For Barker this is sourced from his ongoing stimulation, or what he calls “replenishment”, from the female form.  This particular shape may be where all artists begin, but for Barker it continues and provides a bodily, sensual interaction that clearly draws out modernism’s Russian roots, in a flavour particular to Barker’s own roots, from his upbringing in Australia.  One can see, throughout his early style, the sustaining influence from the biocentric organicism seen in Russian modernist art, alongside the nymph-motif and life from an early Malevich, or the piercing ‘sculpto-painting’ of Archipenko.  From this Barker’s lines erect a tone more alive than merely geometrical, so that, as he says, “I’m giving life form to a mechanical shape.”  

As the world looks forward through this prevalent interest in modernism, towards the life force of Modernity from which this era sprang, Barker’s work provides the interactive space and sensitivity with colour to raise those very questions which, as alive as their source in Kant’s enduring maxim, ‘Dare to know’, ask about our place within this particular space and time, as moulded, revealed or perhaps tarnished; but certainly made from modernist principles.

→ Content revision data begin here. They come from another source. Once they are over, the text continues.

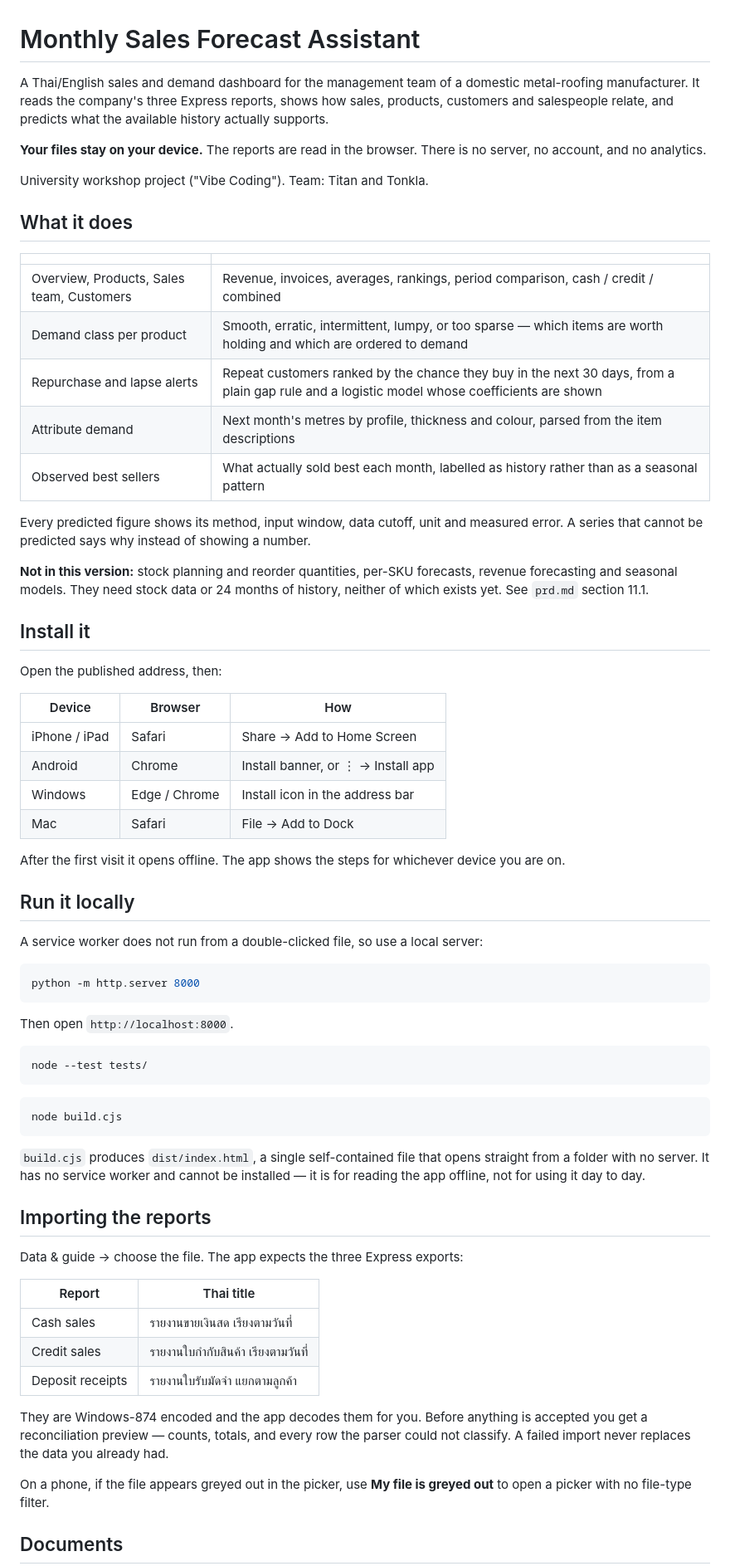
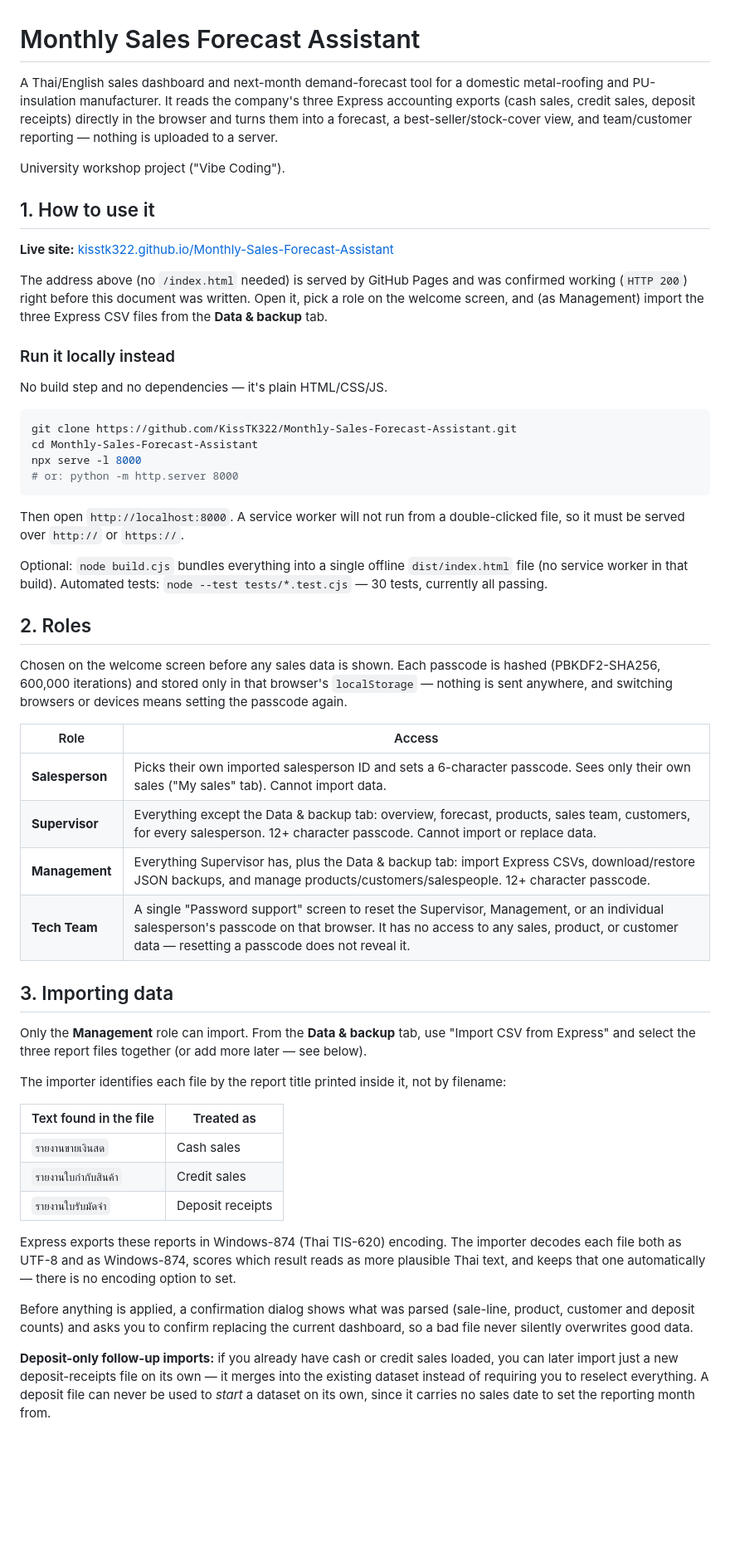
Before and after one commit to KissTK322/Monthly-Sales-Forecast-Assistant, a Markdown page: README.md, the part around one of its changes. Shown at 83% size. Drawn GitHub-style; blank space fills up the shorter version.

````diff
--- a/README.md
+++ b/README.md
@@ -1,71 +1,56 @@
 # Monthly Sales Forecast Assistant
 
-A Thai/English sales and demand dashboard for the management team of a domestic metal-roofing manufacturer. It reads the company's three Express reports, shows how sales, products, customers and salespeople relate, and predicts what the available history actually supports.
+A Thai/English sales dashboard and next-month demand-forecast tool for a domestic metal-roofing and PU-insulation manufacturer. It reads the company's three Express accounting exports (cash sales, credit sales, deposit receipts) directly in the browser and turns them into a forecast, a best-seller/stock-cover view, and team/customer reporting — nothing is uploaded to a server.
 
-**Your files stay on your device.** The reports are read in the browser. There is no server, no account, and no analytics.
+University workshop project ("Vibe Coding").
 
-University workshop project ("Vibe Coding"). Team: Titan and Tonkla.
+## 1. How to use it
 
-## What it does
+**Live site:** [kisstk322.github.io/Monthly-Sales-Forecast-Assistant](https://kisstk322.github.io/Monthly-Sales-Forecast-Assistant/)
 
-| | |
-| --- | --- |
-| Overview, Products, Sales team, Customers | Revenue, invoices, averages, rankings, period comparison, cash / credit / combined |
-| Demand class per product | Smooth, erratic, intermittent, lumpy, or too sparse — which items are worth holding and which are ordered to demand |
-| Repurchase and lapse alerts | Repeat customers ranked by the chance they buy in the next 30 days, from a plain gap rule and a logistic model whose coefficients are shown |
-| Attribute demand | Next month's metres by profile, thickness and colour, parsed from the item descriptions |
-| Observed best sellers | What actually sold best each month, labelled as history rather than as a seasonal pattern |
+The address above (no `/index.html` needed) is served by GitHub Pages and was confirmed working (`HTTP 200`) right before this document was written. Open it, pick a role on the welcome screen, and (as Management) import the three Express CSV files from the **Data & backup** tab.
 
-Every predicted figure shows its method, input window, data cutoff, unit and measured error. A series that cannot be predicted says why instead of showing a number.
+### Run it locally instead
 
-**Not in this version:** stock planning and reorder quantities, per-SKU forecasts, revenue forecasting and seasonal models. They need stock data or 24 months of history, neither of which exists yet. See `prd.md` section 11.1.
-
-## Install it
-
-Open the published address, then:
-
-| Device | Browser | How |
-| --- | --- | --- |
-| iPhone / iPad | Safari | Share → Add to Home Screen |
-| Android | Chrome | Install banner, or ⋮ → Install app |
-| Windows | Edge / Chrome | Install icon in the address bar |
-| Mac | Safari | File → Add to Dock |
-
-After the first visit it opens offline. The app shows the steps for whichever device you are on.
-
-## Run it locally
-
-A service worker does not run from a double-clicked file, so use a local server:
+No build step and no dependencies — it's plain HTML/CSS/JS.
 
 ```bash
-python -m http.server 8000
+git clone https://github.com/KissTK322/Monthly-Sales-Forecast-Assistant.git
+cd Monthly-Sales-Forecast-Assistant
+npx serve -l 8000
+# or: python -m http.server 8000
 ```
 
-Then open `http://localhost:8000`.
+Then open `http://localhost:8000`. A service worker will not run from a double-clicked file, so it must be served over `http://` or `https://`.
 
-```bash
-node --test tests/
-```
+Optional: `node build.cjs` bundles everything into a single offline `dist/index.html` file (no service worker in that build). Automated tests: `node --test tests/*.test.cjs` — 30 tests, currently all passing.
 
-```bash
-node build.cjs
-```
+## 2. Roles
 
-`build.cjs` produces `dist/index.html`, a single self-contained file that opens straight from a folder with no server. It has no service worker and cannot be installed — it is for reading the app offline, not for using it day to day.
+Chosen on the welcome screen before any sales data is shown. Each passcode is hashed (PBKDF2-SHA256, 600,000 iterations) and stored only in that browser's `localStorage` — nothing is sent anywhere, and switching browsers or devices means setting the passcode again.
 
-## Importing the reports
+| Role | Access |
+| --- | --- |
+| **Salesperson** | Picks their own imported salesperson ID and sets a 6-character passcode. Sees only their own sales ("My sales" tab). Cannot import data. |
+| **Supervisor** | Everything except the Data & backup tab: overview, forecast, products, sales team, customers, for every salesperson. 12+ character passcode. Cannot import or replace data. |
+| **Management** | Everything Supervisor has, plus the Data & backup tab: import Express CSVs, download/restore JSON backups, and manage products/customers/salespeople. 12+ character passcode. |
+| **Tech Team** | A single "Password support" screen to reset the Supervisor, Management, or an individual salesperson's passcode on that browser. It has no access to any sales, product, or customer data — resetting a passcode does not reveal it. |
 
-Data & guide → choose the file. The app expects the three Express exports:
+## 3. Importing data
 
-| Report | Thai title |
+Only the **Management** role can import. From the **Data & backup** tab, use "Import CSV from Express" and select the three report files together (or add more later — see below).
+
+The importer identifies each file by the report title printed inside it, not by filename:
+
+| Text found in the file | Treated as |
 | --- | --- |
-| Cash sales | รายงานขายเงินสด เรียงตามวันที่ |
-| Credit sales | รายงานใบกำกับสินค้า เรียงตามวันที่ |
-| Deposit receipts | รายงานใบรับมัดจำ แยกตามลูกค้า |
+| `รายงานขายเงินสด` | Cash sales |
+| `รายงานใบกำกับสินค้า` | Credit sales |
+| `รายงานใบรับมัดจำ` | Deposit receipts |
 
-They are Windows-874 encoded and the app decodes them for you. Before anything is accepted you get a reconciliation preview — counts, totals, and every row the parser could not classify. A failed import never replaces the data you already had.
+Express exports these reports in Windows-874 (Thai TIS-620) encoding. The importer decodes each file both as UTF-8 and as Windows-874, scores which result reads as more plausible Thai text, and keeps that one automatically — there is no encoding option to set.
 
-On a phone, if the file appears greyed out in the picker, use **My file is greyed out** to open a picker with no file-type filter.
+Before anything is applied, a confirmation dialog shows what was parsed (sale-line, product, customer and deposit counts) and asks you to confirm replacing the current dashboard, so a bad file never silently overwrites good data.
 
-## Documents
+**Deposit-only follow-up imports:** if you already have cash or credit sales loaded, you can later import just a new deposit-receipts file on its own — it merges into the existing dataset instead of requiring you to reselect everything. A deposit file can never be used to *start* a dataset on its own, since it carries no sales date to set the reporting month from.
 
````
Also changed, not shown: other parts of README.md (+35 -14 lines), README-TH.md (added, +93 -0 lines).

Lorna Collins
Art Critic
These exhibitions are ongoing, and include:
‘Modernism: Designing a New World 1914 – 1939’, 6/04/06 – 23/07/06, Victoria and Albert Museum, London
‘Albers & Moholy-Nagy, From Bauhaus to the New World’, 9/03/06 – 4/06/06, Tate Modern, London ‘Sean Scully: Wall of Light’, 26/09/06 – 15/01/07, The Metropolitan Museum of Art, New York ‘Grace Crowley – Being Modern’, 23/12/06 – 6/0307, National Gallery of Australia, Canberra
‘Revolutionary Russians;Commemorating the centenary of Shostakovich’,23/09/06 – 28/01/07, National Gallery of Australia, Canberra
‘Georgia O’Keeffe: Nature and Abstraction’, 7/03/07 – 13/05/07, Irish Museum of Modern Art, Dublin ‘Is modernity our antiquity?’, leitmotif at Documenta 12, 16/06/07 - 23/09/07, Kassel

 

Copyright 2011